In the modern hockey era, players have access to better quality equipment and training. As a result, the sport is now more competitive and played at a faster pace than in the past. Of the 4 major sports leagues in North America, hockey had the highest prevalence of craniomaxillofacial (CMF) injuries compared with baseball, basketball, and football. Within hockey, the CMF region is known to be 1 of the most common locations of injury. Studies have shown that visor use decreases the occurrence of orbital and nonconcussive head injuries. Visors, or face shields, cover the top half of the face and are intended to protect the frontal bone, orbits, and malar eminences. Unfortunately, they are far from perfect as they leave the remainder of the lower and midface exposed ( Fig 1 ).
In the 2007-2008 NHL season, only 50% of players wore visors; this figure increased to 73% by 2013. The increase in voluntary use may be attributed to increased player awareness and carryover use from minor and junior leagues where visors have been mandatory. The NHL has been active in making efforts to reduce the number of player injuries, and, in response to growing concern, the league implemented a mandatory visor policy in 2013. The NHL rule change stated that current players who had played less than 25 games in the league at the time were required to wear a visor, along with any new players entering the league from then on out. As of 2017, 94% of active NHL players were wearing visors.
No studies have evaluated the results of the NHL rule change and whether the rule achieved its intended goal of reducing the number of facial injuries. The purpose of this study is to determine if the mandatory visor rule reduced the number and severity of CMF injuries. We hypothesized that the mean number of CMF injuries per season and the mean number of games missed due to injury would decrease after the 2013-2014 season.
Materials and Methods
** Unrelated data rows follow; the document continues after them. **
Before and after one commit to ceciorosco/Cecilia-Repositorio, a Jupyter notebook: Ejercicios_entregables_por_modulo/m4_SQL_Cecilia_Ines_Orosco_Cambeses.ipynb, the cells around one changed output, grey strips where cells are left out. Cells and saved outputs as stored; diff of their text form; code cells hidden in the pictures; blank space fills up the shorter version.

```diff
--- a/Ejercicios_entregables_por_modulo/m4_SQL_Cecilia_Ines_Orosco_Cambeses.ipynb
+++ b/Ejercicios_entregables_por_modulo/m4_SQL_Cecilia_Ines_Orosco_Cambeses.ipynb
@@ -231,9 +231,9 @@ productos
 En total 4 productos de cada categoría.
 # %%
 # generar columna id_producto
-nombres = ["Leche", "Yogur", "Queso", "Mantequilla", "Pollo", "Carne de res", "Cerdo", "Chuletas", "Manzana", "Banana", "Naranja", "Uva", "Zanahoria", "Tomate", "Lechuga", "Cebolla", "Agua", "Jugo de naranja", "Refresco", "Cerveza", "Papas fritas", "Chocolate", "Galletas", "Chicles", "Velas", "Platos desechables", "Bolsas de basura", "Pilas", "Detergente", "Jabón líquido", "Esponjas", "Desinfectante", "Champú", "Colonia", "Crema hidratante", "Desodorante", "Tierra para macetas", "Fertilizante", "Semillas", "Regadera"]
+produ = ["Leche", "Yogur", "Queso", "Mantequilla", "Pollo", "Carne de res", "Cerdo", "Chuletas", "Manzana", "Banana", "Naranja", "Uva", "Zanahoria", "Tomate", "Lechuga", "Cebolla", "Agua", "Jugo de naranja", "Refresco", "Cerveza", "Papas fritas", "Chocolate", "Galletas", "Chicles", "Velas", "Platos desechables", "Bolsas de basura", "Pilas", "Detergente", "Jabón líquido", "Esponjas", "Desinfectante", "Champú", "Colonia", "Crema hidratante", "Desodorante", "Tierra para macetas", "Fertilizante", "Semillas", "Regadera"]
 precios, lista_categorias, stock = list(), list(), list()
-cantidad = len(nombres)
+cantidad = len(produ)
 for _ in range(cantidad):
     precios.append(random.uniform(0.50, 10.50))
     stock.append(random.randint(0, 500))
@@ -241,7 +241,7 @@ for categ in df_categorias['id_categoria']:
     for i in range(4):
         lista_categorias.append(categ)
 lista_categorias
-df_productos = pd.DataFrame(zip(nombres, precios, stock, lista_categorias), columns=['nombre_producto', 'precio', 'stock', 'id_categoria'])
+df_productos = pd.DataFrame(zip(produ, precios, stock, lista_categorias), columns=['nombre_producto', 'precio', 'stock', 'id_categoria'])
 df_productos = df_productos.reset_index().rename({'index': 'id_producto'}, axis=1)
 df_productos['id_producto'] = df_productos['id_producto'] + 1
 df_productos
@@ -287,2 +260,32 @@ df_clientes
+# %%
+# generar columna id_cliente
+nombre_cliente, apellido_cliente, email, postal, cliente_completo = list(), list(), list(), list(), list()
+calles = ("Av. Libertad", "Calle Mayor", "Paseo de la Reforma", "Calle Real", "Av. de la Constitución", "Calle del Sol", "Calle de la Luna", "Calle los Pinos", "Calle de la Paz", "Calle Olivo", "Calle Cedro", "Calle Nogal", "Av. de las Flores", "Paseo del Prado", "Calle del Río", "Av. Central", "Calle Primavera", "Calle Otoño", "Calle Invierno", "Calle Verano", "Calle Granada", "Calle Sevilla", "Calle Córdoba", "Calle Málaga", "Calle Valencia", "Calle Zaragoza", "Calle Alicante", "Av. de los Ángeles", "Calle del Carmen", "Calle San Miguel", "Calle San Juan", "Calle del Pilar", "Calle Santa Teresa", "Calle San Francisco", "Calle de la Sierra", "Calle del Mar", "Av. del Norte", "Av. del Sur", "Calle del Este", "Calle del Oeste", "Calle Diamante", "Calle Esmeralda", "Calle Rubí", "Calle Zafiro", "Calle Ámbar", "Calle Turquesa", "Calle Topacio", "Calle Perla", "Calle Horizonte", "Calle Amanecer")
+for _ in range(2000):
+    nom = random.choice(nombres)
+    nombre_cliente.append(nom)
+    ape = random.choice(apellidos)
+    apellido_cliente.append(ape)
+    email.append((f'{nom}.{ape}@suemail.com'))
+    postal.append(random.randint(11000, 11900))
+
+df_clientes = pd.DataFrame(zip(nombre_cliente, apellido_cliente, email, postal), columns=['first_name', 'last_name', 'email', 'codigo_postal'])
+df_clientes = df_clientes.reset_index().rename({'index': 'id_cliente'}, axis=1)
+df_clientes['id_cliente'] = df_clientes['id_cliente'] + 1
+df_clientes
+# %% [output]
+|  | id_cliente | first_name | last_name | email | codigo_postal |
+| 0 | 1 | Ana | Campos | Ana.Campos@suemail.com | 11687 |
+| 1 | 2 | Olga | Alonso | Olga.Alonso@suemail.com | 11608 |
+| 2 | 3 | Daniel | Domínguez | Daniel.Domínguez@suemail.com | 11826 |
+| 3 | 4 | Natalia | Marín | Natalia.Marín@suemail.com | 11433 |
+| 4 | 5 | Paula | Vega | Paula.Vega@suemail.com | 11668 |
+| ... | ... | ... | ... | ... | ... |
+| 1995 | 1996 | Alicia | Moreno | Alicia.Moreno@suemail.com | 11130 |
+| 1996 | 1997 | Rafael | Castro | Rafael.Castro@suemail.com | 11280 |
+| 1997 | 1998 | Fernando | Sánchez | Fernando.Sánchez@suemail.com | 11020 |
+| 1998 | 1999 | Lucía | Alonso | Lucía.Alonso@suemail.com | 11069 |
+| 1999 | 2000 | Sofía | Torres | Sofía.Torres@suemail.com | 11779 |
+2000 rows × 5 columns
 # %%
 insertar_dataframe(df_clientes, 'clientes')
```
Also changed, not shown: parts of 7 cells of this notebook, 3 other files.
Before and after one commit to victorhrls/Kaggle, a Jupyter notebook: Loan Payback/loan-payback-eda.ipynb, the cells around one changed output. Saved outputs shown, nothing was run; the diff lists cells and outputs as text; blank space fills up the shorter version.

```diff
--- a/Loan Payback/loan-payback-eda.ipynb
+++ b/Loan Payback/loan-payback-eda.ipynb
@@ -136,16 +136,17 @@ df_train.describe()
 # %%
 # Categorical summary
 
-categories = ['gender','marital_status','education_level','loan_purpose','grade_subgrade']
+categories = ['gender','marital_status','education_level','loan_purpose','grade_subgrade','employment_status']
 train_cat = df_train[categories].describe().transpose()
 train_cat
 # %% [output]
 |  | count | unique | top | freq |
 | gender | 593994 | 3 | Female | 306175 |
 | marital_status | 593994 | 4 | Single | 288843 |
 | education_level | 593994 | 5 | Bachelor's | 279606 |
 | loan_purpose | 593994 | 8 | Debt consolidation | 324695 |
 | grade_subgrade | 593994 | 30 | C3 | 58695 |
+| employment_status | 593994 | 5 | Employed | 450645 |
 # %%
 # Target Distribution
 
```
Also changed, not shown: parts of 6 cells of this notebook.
This was a cross-sectional study designed to determine the efficacy of the face shield rule. The NHL releases weekly injury reports of players, and both the NHL Injury Viz and Pro Sports Transactions databases collect and organize these injury press releases. These 2 databases were cross-referenced to obtain a comprehensive list of injuries after removing duplicate entries. Injuries documenting head and face injuries from regular season play were collected from the 2009-2010 season through the 2016-2017 season. The 2012-2013 season was excluded from this study because it was shortened due to contract disputes. Any CMF injury that was sustained at the same time as another injury was excluded from the study. Injuries not pertaining to the CMF region could cause the return-to-play timeline to be altered depending on the severity of these non-CMF injuries. The NHL has a very stringent concussion protocol, so it is possible that a player who otherwise would be able to return to play from his CMF injury remained sidelined because he cannot clear the concussion protocol.
Location sites were divided into either upper or lower face injuries. The upper face was defined as any site that would be reasonably protected by wearing the mandatory face shield. The upper areas included eyeball, orbit, zygoma, and periorbital soft tissues. The lower face was defined as any site below the malar eminences and included the nose, mouth, jaws, and perioral soft tissues. If the injury location was unclear or not specified in the injury report, replays were obtained and used to determine the primary location of impact.
The study predictors were the visor/face mask status of the injured player (present or absent) and the timing with the mandatory visor rule (before or after). The study outcomes were the mean number of CMF and upper face injuries per season and the mean number of games missed secondary to injury. The number of games missed served as a surrogate for injury severity and was collected from Pro Sports Transactions and subsequently confirmed on The Hockey Reference database by tracking games played by the team before the injured player returned.